USC Coach Ed Orgeron and UCLA Coach Jim Mora are leading their teams into… (Associated Press and Los…)
A berth in a Bowl Championship Series bowl game is not at stake. Nor is a chance to play for the Pac-12 Conference title.
But the outcome of the 83rd game between No. 22 UCLA and No. 23 USC on Saturday at the Coliseum could have a dramatic impact on both programs.
USC, 9-3 overall and 6-2 in conference play, is riding a wave of "Coach O" hysteria.
UCLA (8-3, 5-3) is going for a second consecutive win over the Trojans under Coach Jim Mora.
At USC, interim Coach Ed Orgeron has captivated players, assistant coaches, fans and recruits while leading the Trojans to a 6-1 record since replacing the fired Lane Kiffin.
"This is a huge game for the University of Southern California," Orgeron said.
And for Orgeron — who is trying to become the Trojans' full-time coach.
UCLA's opportunity to possibly advance to the Pac-12 title game for the third year in a row ended last week when it lost to Arizona State. But Mora knows fans from both teams are still looking forward to the rivalry game.
"When both teams are good, when both teams are competitive, it invigorates the city," he said. "It ignites a passion and it ignites debate. That's how it should be."
USC's turnaround under the fiery Orgeron, which included a pulsating upset of Stanford, has reverberated across the college football landscape and, perhaps more significantly, across town.
Orgeron is a semifinalist for the Maxwell Football Club coach-of-the-year award, and Mora gave him his vote for Pac-12 coach of the year.
Former Bruins coach Rick Neuheisel immortalized Orgeron in song, penning and performing a tribute that included an "Ed O" chorus certain to be heard among the Coliseum crowd.
J.K. McKay, a USC senior associate athletic director, playfully celebrated last week's victory at Colorado by putting his hands over his head in a salute to "Coach O."
Meantime, USC Athletic Director Pat Haden has said Orgeron is "clearly in our eyesight" but that he would continue to perform due diligence in his search for the Trojans' permanent head coach.
A victory over the Bruins would amp up the pressure on Haden to drop the interim tag and give Orgeron the job, especially with USC facing one more year of NCAA sanctions and needing at least a few sanctions-free years to fully rebuild the roster.
Several current and former USC players — including Heisman Trophy winner Marcus Allen — have stated publicly that they want Orgeron. The drumbeat continued this week as a Trojans team led by quarterback Cody Kessler, receiver Marqise Lee and defensive end Leonard Williams prepared for the Bruins.
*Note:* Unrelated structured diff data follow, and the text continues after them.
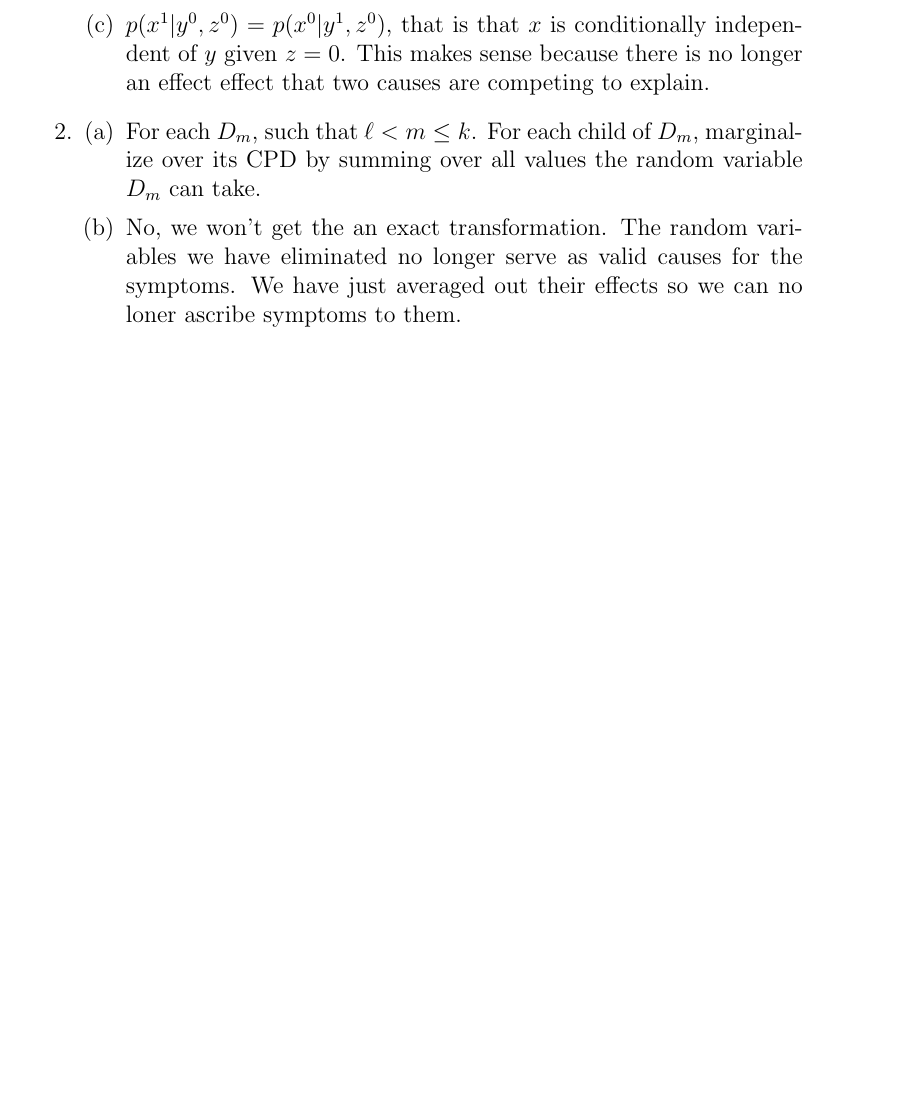
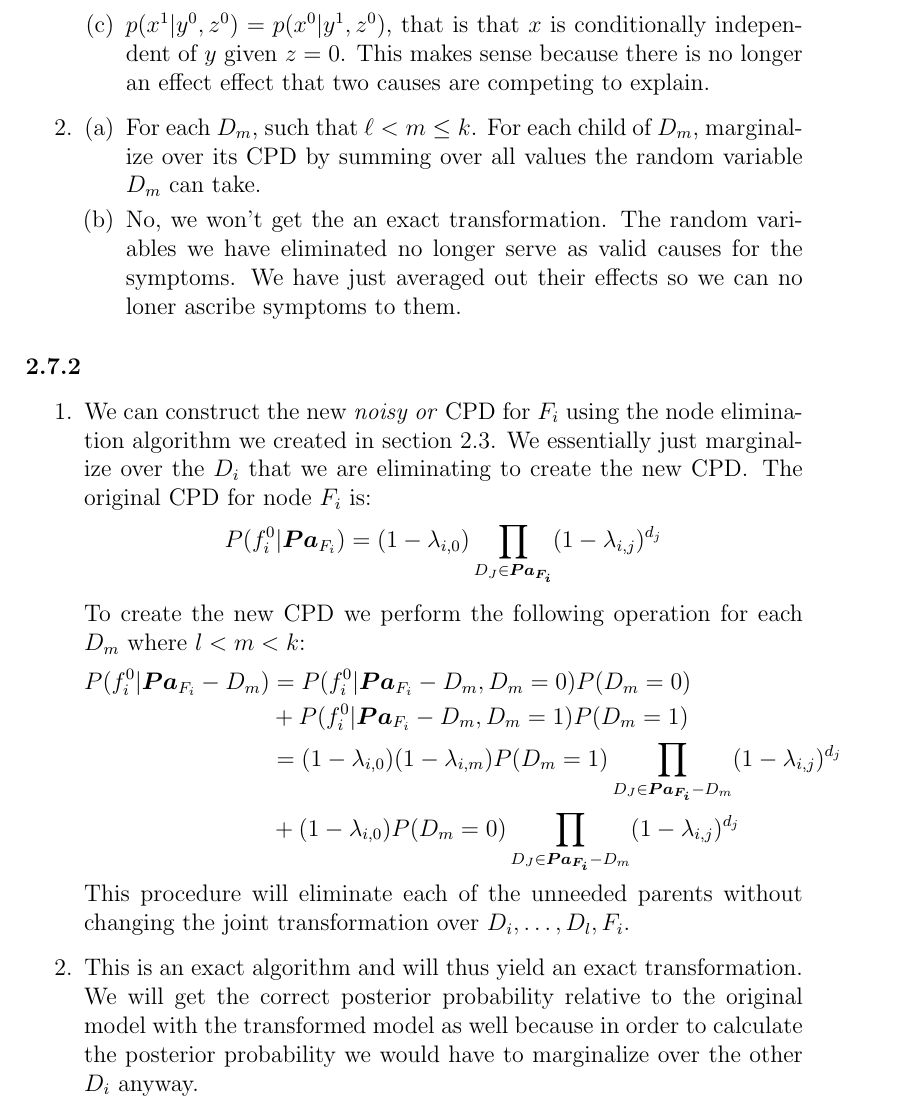
Before and after one commit to ryancotterell/old-jhu, a LaTeX document (writeup/ryan.tex): part of page 12 of 12 before the commit and part of page 13 of 13 after it, cut so that both start at the same text, the shorter picture padded with empty space. Compiled offline with pdfLaTeX.

Commit message:
Added my parts to the writuep.

```diff
--- a/writeup/ryan.tex
+++ b/writeup/ryan.tex
@@ -420,4 +442,36 @@ evidence that establishes a cause for an event reduces the likelihood of
 
 					\end{enumerate}
 		\end{enumerate}
+        \subsubsection{}
+        \begin{enumerate}
+        \item
+        We can construct the new \emph{noisy or} CPD for $F_i$ using the node elimination
+        algorithm we created in section 2.3. We essentially just marginalize over the
+        $D_i$ that we are eliminating to create the new CPD\@. The original CPD for
+        node $F_i$ is:
+        \begin{equation*}
+            P(f_i^0 | \boldsymbol{Pa}_{F_i}) = (1 - \lambda_{i,0}) \prod_{D_J \in \boldsymbol{Pa_{F_i}}} (1 - \lambda_{i,j})^{d_j}
+        \end{equation*}
+
+        To create the new CPD we perform the following operation for each $D_m$
+        where $l < m < k$:
+        \begin{align*}
+                P(f_i^0 | \boldsymbol{Pa}_{F_i} - {D_m}) & =
+                P(f_i^0 | \boldsymbol{Pa}_{F_i} - {D_m}, D_m = 0) P(D_m = 0)\\
+                & + P(f_i^0 | \boldsymbol{Pa}_{F_i} - {D_m}, D_m = 1) P(D_m = 1)\\
+                & = (1 - \lambda_{i,0})(1-\lambda_{i,m}) P(D_m = 1) \prod_{D_J \in \boldsymbol{Pa_{F_i}} - {D_m}} (1 - \lambda_{i,j})^{d_j}\\
+                & + (1 - \lambda_{i,0}) P(D_m = 0) \prod_{D_J \in \boldsymbol{Pa_{F_i}} - {D_m}} (1 - \lambda_{i,j})^{d_j}
+        \end{align*}
+        This procedure will eliminate each of the unneeded parents without changing the joint
+        transformation over $D_i, \ldots, D_l, F_i$.
+        \item
+        This is an exact algorithm and will thus yield an exact transformation. We will
+        get the correct posterior probability relative to the original model with the
+        transformed model as well because in order to calculate the posterior probability
+        we would have to marginalize over the other $D_i$ anyway.
+        \end{enumerate}
+
+
+
+
 \end{document}
```
Also changed, not shown: writeup/ryan.tex (32 more changed lines).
"If we win this final game, I think it helps with Pat Haden making the decision to keep Coach O, which we all are pulling for," junior safety Josh Shaw said. "So we're not only playing for ourselves right now. Coach O is family, he's the head of our family and we definitely want to keep him around.
"So whatever it takes to keep him around — we'll run through a brick wall for him."
Mora, in his second season in Westwood, appears to have engendered similar feeling among his players.
The Bruins, led by quarterback Brett Hundley, burgeoning two-way star Myles Jack and linebacker Anthony Barr, are trying to boost Mora's record to 2-0 against USC and establish UCLA's program as the best in L.A.
Few would argue that Mora and his staff have significantly changed the Bruins' culture. But a loss to USC could cool speculation that Mora will become a top candidate for other jobs.
Last season, UCLA went 9-5, including a 38-28 victory over No. 21 USC. The Bruins then lost twice to Stanford and got blown out by Baylor in the Holiday Bowl. They were 3-2 against ranked teams at the time they played, 1-3 against teams that finished the season ranked.
Mora still drew interest from Auburn and Tennessee.
This season, the Bruins are 1-3 against ranked teams. They have lost to Stanford, Oregon and Arizona State.
Now comes USC.
Bruins receiver Shaquelle Evans called out the Trojans early this season. "We're going to try and embarrass them, honestly" he said, adding, "They're struggling. It's just awesome to see that. I hate 'em, so I'm just loving it."
This week, Evans said another victory over the Trojans would be significant.
"The main thing is recruiting, to get people to come here," he said. "Nothing would be a bigger boost than beating the team that has been dominating you the previous eight or nine years. It just shows that the program is making strides."
The last time the rivals played at the Coliseum, in 2011, USC defeated the Bruins, 50-0.
During the week, many USC seniors and draft-eligible juniors said they had not taken time to consider that this could be their final game with the Trojans in their home stadium.
Neither did Orgeron.
"We said, 'Hey, we're going to play eight games, one game at a time and let the chips fall where they may,'" he said. "I know this, when we walk out in the stadium on Saturday night, I feel this group of men, these coaches and our players, have given everything they possibly can, just like I said we would.
"And that's a satisfying feeling."
Staff writer Chris Foster contributed to this report.